A third-party organization, one which has no ties to the National Football League or the New England Patriots, has produced a research paper which finds many holes in the scientific findings of the Wells Report.
The American Enterprise Institute, a Washington, D.C.-based, private, non-partisan, non-profit institution dedicated "to research and education on issues of government, politics, economics and social welfare," according to its website, did its own analysis of the information presented in the Wells Report, particularly in regards to the football measurements at halftime of the AFC Championship game.
The 16-page report poses two now-familiar questions when it comes to Deflategate: Did the Patriots' balls experience a larger pressure drop than the Colts' balls? and Can ambient temperature changes explain the pressure difference between the Patriots' and Colts' balls? It comes to four primary conclusions, and finds overall that the Wells Report is "deeply flawed," as two of the study's authors, Kevin A. Hassett and Stan A. Veuger, wrote in a New York Times op-ed piece.
"The Wells Report's main finding is that the Patriots balls declined in pressure more than the Colts balls did in the first half of their game, and that the decline is statistically significant," Hassett and Veuger wrote. "For the sake of argument, let's grant this finding for now. Even still, it alone does not prove misconduct.
"There are, after all, two possibilities. The first is that the Patriots balls declined too much. The second — overlooked by the Wells Report — is that the Colts balls declined too little."
Hassett, Veuger, and a third colleague, Joseph Sullivan, believe that it's more likely that the Colts' footballs declined too little than that New England's declined too much.
Looking at the data provided in the Wells Report, the AEI group believe the Patriots' footballs, as measured at halftime, declined by an expected amount, while the pressure of Indianapolis's footballs "was statistically significantly higher than expected."
The simple reason for this, overlooked in the Wells Report: Game officials measured all 11 of New England's footballs but only four of the Colts' because time was short.
"This implies that the Colts balls sat in the warm room where they were to be measured — and thus increased in pressure — for almost the entirety of halftime before being measured," they wrote.
There have been several scientists and others who have come to similar conclusions, but AEI's conclusions may carry some added weight.
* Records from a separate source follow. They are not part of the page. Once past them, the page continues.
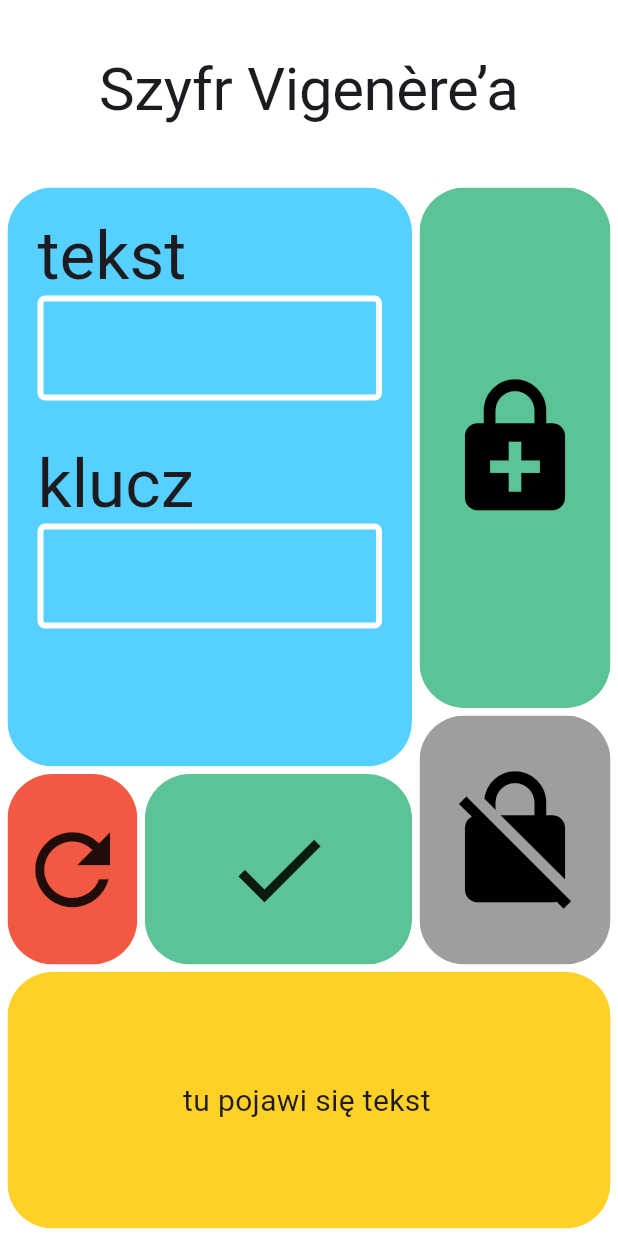
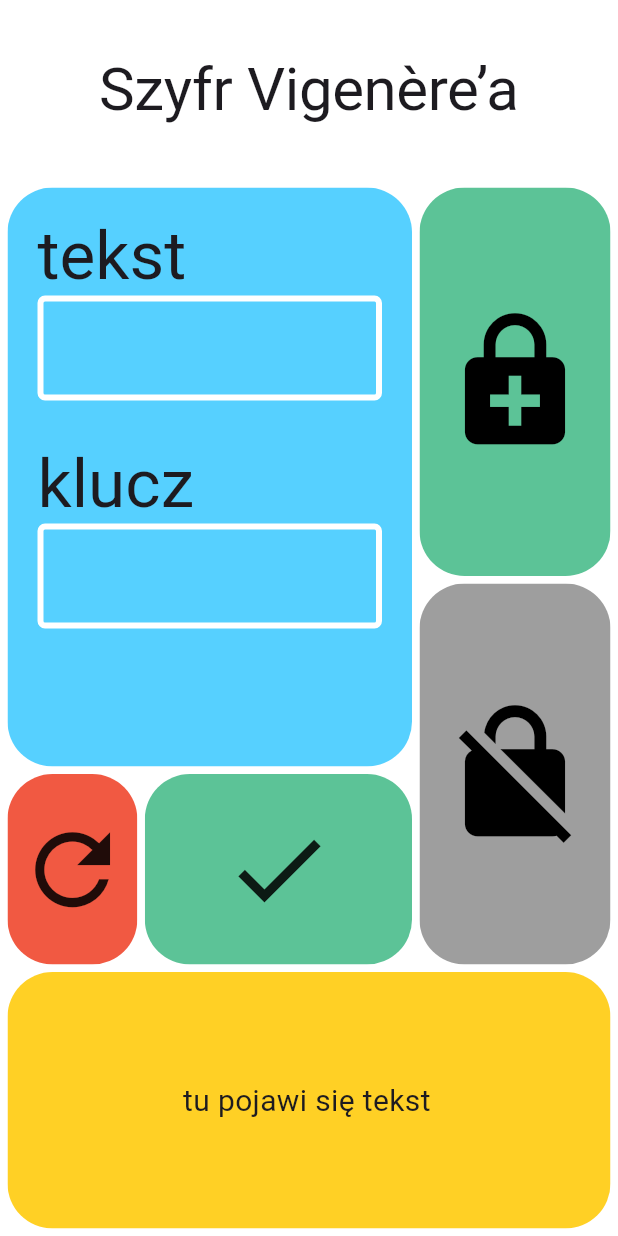
Before and after one commit to amMooncake/flutter_master, a Flutter app: the screen it shows after launch, on a phone screen of 412 x 824 dp. Run offline on Flutter 3.47's test engine with Material 3 defaults, Android fonts, the phone set to English and light mode, and no system bars.

Commit message:
Refactor UI layout in left_panel.dart and main.dart

```diff
--- a/lib/left_panel.dart
+++ b/lib/left_panel.dart
@@ -44,6 +44,7 @@ class MyLeftPanel extends StatelessWidget {
               color: left,
               child: Padding(
                 padding: const EdgeInsets.all(20),
+                child: SingleChildScrollView(
                   child: Column(
                     crossAxisAlignment: CrossAxisAlignment.start,
                     mainAxisAlignment: MainAxisAlignment.start,
@@ -54,6 +55,7 @@ class MyLeftPanel extends StatelessWidget {
                       Text("klucz", style: Theme.of(context).textTheme.displayMedium!.copyWith()),
                       MyTextField(myController: kluczController),
                     ],
+                  ),
                 ),
               ),
             ),
--- a/lib/main.dart
+++ b/lib/main.dart
@@ -92,7 +92,7 @@ class _MainAppState extends State<MainApp> {
                     child: Column(
                       children: [
                         Expanded(
-                          flex: encryption ? 2 : 1,
+                          flex: 1,
                           child: Padding(
                             padding: EdgeInsets.only(right: myPadding, top: myPadding, left: myPadding),
                             child: ClipRRect(
@@ -117,7 +117,6 @@ class _MainAppState extends State<MainApp> {
                           ),
                         ),
                         Expanded(
-                          flex: !encryption ? 2 : 1,
                           child: Padding(
                             padding: EdgeInsets.all(myPadding),
                             child: ClipRRect(
--- a/lib/my_text_field.dart
+++ b/lib/my_text_field.dart
@@ -8,6 +8,8 @@ class MyTextField extends StatelessWidget {
   @override
   Widget build(BuildContext context) {
     return TextField(
+      minLines: 1,
+      maxLines: 2,
       controller: myController,
       keyboardType: TextInputType.multiline,
       cursorColor: Colors.black,
@@ -19,8 +21,8 @@ class MyTextField extends StatelessWidget {
           borderRadius: BorderRadius.all(Radius.circular(5)),
         ),
         focusedBorder: OutlineInputBorder(
-          borderSide: BorderSide(color: Colors.white, width: 36),
-          borderRadius: BorderRadius.all(Radius.circular(20)),
+          borderSide: BorderSide(color: Colors.white, width: 50),
+          borderRadius: BorderRadius.all(Radius.circular(29)),
         ),
       ),
     );
```
Lines whose indentation alone changed are shown as unchanged.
In 2012, during the Saints' Bountygate controversy, Hassett and Veuger did a statistical study that showed that New Orleans ranked 31 out of the 32 NFL teams when it came to causing injuries to opposing players during the first year of their alleged bounty program, in 2009, and there was no evidence to support that Saints players injured more players than the typical team for the 2009-11 seasons, when they were alleged to have had the bounty program.
AEI presented those findings to former NFL commissioner Paul Tagliabue, who heard the appeals of Saints players who had been suspended, and that analysis, in part, led to Tagliabue vacating the players' punishments.
However, commissioner Roger Goodell has appointed himself the arbitrator for Tom Brady's appeal hearing, not a third party. Brady's hearing is set to take place on June 23, possibly continued to June 25.
The full American Enterprise Institute report can be found at www.aei.org.
Shalise Manza Young can be reached at firstname.lastname@example.org. Follow her on Twitter @shalisemyoung.